• REQUIRED ACTION: Copy out each line below exactly as written.

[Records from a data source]
::::::::::

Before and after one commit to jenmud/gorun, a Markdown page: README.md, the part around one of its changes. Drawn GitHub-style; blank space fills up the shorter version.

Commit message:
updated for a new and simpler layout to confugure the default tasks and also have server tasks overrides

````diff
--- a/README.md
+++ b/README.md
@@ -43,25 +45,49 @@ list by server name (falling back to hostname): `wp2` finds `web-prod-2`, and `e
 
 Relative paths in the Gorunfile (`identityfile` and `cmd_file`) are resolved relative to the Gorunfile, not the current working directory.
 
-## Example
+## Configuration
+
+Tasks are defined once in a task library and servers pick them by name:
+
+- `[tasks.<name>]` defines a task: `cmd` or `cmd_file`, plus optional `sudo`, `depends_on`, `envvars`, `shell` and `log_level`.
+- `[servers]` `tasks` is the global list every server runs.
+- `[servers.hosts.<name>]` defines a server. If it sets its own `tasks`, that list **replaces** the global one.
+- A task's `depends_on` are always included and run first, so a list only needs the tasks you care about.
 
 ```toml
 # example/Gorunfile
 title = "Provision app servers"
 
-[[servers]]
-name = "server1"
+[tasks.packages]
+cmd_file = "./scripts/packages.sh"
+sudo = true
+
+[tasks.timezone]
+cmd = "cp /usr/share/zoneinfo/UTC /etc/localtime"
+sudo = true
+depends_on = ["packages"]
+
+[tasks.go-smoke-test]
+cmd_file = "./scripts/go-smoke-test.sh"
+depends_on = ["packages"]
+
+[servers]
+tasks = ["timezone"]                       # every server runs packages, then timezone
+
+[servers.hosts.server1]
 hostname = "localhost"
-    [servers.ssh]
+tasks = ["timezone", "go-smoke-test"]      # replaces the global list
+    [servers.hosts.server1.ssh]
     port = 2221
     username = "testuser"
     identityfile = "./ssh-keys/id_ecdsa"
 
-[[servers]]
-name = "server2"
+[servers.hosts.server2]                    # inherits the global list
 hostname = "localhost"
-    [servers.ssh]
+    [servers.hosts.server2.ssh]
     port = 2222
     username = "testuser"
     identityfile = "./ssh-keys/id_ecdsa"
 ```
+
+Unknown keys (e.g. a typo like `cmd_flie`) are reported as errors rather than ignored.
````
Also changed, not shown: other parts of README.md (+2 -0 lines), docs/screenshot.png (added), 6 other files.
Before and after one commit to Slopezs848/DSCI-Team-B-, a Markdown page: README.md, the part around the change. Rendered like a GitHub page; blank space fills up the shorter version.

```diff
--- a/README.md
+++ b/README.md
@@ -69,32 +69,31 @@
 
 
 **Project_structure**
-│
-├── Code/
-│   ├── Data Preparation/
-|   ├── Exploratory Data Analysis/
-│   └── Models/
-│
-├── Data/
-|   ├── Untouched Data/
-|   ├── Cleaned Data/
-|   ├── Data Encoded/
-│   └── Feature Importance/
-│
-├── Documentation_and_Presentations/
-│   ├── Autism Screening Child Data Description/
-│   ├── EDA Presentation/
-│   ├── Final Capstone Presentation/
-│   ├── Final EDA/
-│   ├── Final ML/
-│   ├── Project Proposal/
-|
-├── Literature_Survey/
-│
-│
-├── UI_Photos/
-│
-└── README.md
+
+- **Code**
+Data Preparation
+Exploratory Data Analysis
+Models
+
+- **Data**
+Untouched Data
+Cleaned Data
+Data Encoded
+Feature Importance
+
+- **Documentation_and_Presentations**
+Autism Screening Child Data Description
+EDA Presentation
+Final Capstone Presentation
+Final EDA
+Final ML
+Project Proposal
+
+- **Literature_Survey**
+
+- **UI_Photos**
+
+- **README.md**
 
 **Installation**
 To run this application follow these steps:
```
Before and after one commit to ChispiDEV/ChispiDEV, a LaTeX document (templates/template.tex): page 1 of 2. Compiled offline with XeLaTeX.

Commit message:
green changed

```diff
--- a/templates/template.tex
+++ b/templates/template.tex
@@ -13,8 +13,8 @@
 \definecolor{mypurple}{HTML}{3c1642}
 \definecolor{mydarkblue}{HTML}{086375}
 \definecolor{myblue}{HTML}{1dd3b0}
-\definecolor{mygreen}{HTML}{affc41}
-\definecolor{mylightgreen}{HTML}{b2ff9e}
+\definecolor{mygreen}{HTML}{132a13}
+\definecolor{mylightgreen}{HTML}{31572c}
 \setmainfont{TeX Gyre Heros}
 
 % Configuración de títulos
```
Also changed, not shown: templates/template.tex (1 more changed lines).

::::::::::

• FINISHED EXERCISE:
Before and after one commit to jenmud/gorun, a Markdown page: README.md, the part around one of its changes. Drawn GitHub-style; blank space fills up the shorter version.

Commit message:
updated for a new and simpler layout to confugure the default tasks and also have server tasks overrides

````diff
--- a/README.md
+++ b/README.md
@@ -43,25 +45,49 @@ list by server name (falling back to hostname): `wp2` finds `web-prod-2`, and `e
 
 Relative paths in the Gorunfile (`identityfile` and `cmd_file`) are resolved relative to the Gorunfile, not the current working directory.
 
-## Example
+## Configuration
+
+Tasks are defined once in a task library and servers pick them by name:
+
+- `[tasks.<name>]` defines a task: `cmd` or `cmd_file`, plus optional `sudo`, `depends_on`, `envvars`, `shell` and `log_level`.
+- `[servers]` `tasks` is the global list every server runs.
+- `[servers.hosts.<name>]` defines a server. If it sets its own `tasks`, that list **replaces** the global one.
+- A task's `depends_on` are always included and run first, so a list only needs the tasks you care about.
 
 ```toml
 # example/Gorunfile
 title = "Provision app servers"
 
-[[servers]]
-name = "server1"
+[tasks.packages]
+cmd_file = "./scripts/packages.sh"
+sudo = true
+
+[tasks.timezone]
+cmd = "cp /usr/share/zoneinfo/UTC /etc/localtime"
+sudo = true
+depends_on = ["packages"]
+
+[tasks.go-smoke-test]
+cmd_file = "./scripts/go-smoke-test.sh"
+depends_on = ["packages"]
+
+[servers]
+tasks = ["timezone"]                       # every server runs packages, then timezone
+
+[servers.hosts.server1]
 hostname = "localhost"
-    [servers.ssh]
+tasks = ["timezone", "go-smoke-test"]      # replaces the global list
+    [servers.hosts.server1.ssh]
     port = 2221
     username = "testuser"
     identityfile = "./ssh-keys/id_ecdsa"
 
-[[servers]]
-name = "server2"
+[servers.hosts.server2]                    # inherits the global list
 hostname = "localhost"
-    [servers.ssh]
+    [servers.hosts.server2.ssh]
     port = 2222
     username = "testuser"
     identityfile = "./ssh-keys/id_ecdsa"
 ```
+
+Unknown keys (e.g. a typo like `cmd_flie`) are reported as errors rather than ignored.
````
Also changed, not shown: other parts of README.md (+2 -0 lines), docs/screenshot.png (added), 6 other files.
Before and after one commit to Slopezs848/DSCI-Team-B-, a Markdown page: README.md, the part around the change. Rendered like a GitHub page; blank space fills up the shorter version.

```diff
--- a/README.md
+++ b/README.md
@@ -69,32 +69,31 @@
 
 
 **Project_structure**
-│
-├── Code/
-│   ├── Data Preparation/
-|   ├── Exploratory Data Analysis/
-│   └── Models/
-│
-├── Data/
-|   ├── Untouched Data/
-|   ├── Cleaned Data/
-|   ├── Data Encoded/
-│   └── Feature Importance/
-│
-├── Documentation_and_Presentations/
-│   ├── Autism Screening Child Data Description/
-│   ├── EDA Presentation/
-│   ├── Final Capstone Presentation/
-│   ├── Final EDA/
-│   ├── Final ML/
-│   ├── Project Proposal/
-|
-├── Literature_Survey/
-│
-│
-├── UI_Photos/
-│
-└── README.md
+
+- **Code**
+Data Preparation
+Exploratory Data Analysis
+Models
+
+- **Data**
+Untouched Data
+Cleaned Data
+Data Encoded
+Feature Importance
+
+- **Documentation_and_Presentations**
+Autism Screening Child Data Description
+EDA Presentation
+Final Capstone Presentation
+Final EDA
+Final ML
+Project Proposal
+
+- **Literature_Survey**
+
+- **UI_Photos**
+
+- **README.md**
 
 **Installation**
 To run this application follow these steps:
```
Before and after one commit to ChispiDEV/ChispiDEV, a LaTeX document (templates/template.tex): page 1 of 2. Compiled offline with XeLaTeX.

Commit message:
green changed

```diff
--- a/templates/template.tex
+++ b/templates/template.tex
@@ -13,8 +13,8 @@
 \definecolor{mypurple}{HTML}{3c1642}
 \definecolor{mydarkblue}{HTML}{086375}
 \definecolor{myblue}{HTML}{1dd3b0}
-\definecolor{mygreen}{HTML}{affc41}
-\definecolor{mylightgreen}{HTML}{b2ff9e}
+\definecolor{mygreen}{HTML}{132a13}
+\definecolor{mylightgreen}{HTML}{31572c}
 \setmainfont{TeX Gyre Heros}
 
 % Configuración de títulos
```
Also changed, not shown: templates/template.tex (1 more changed lines).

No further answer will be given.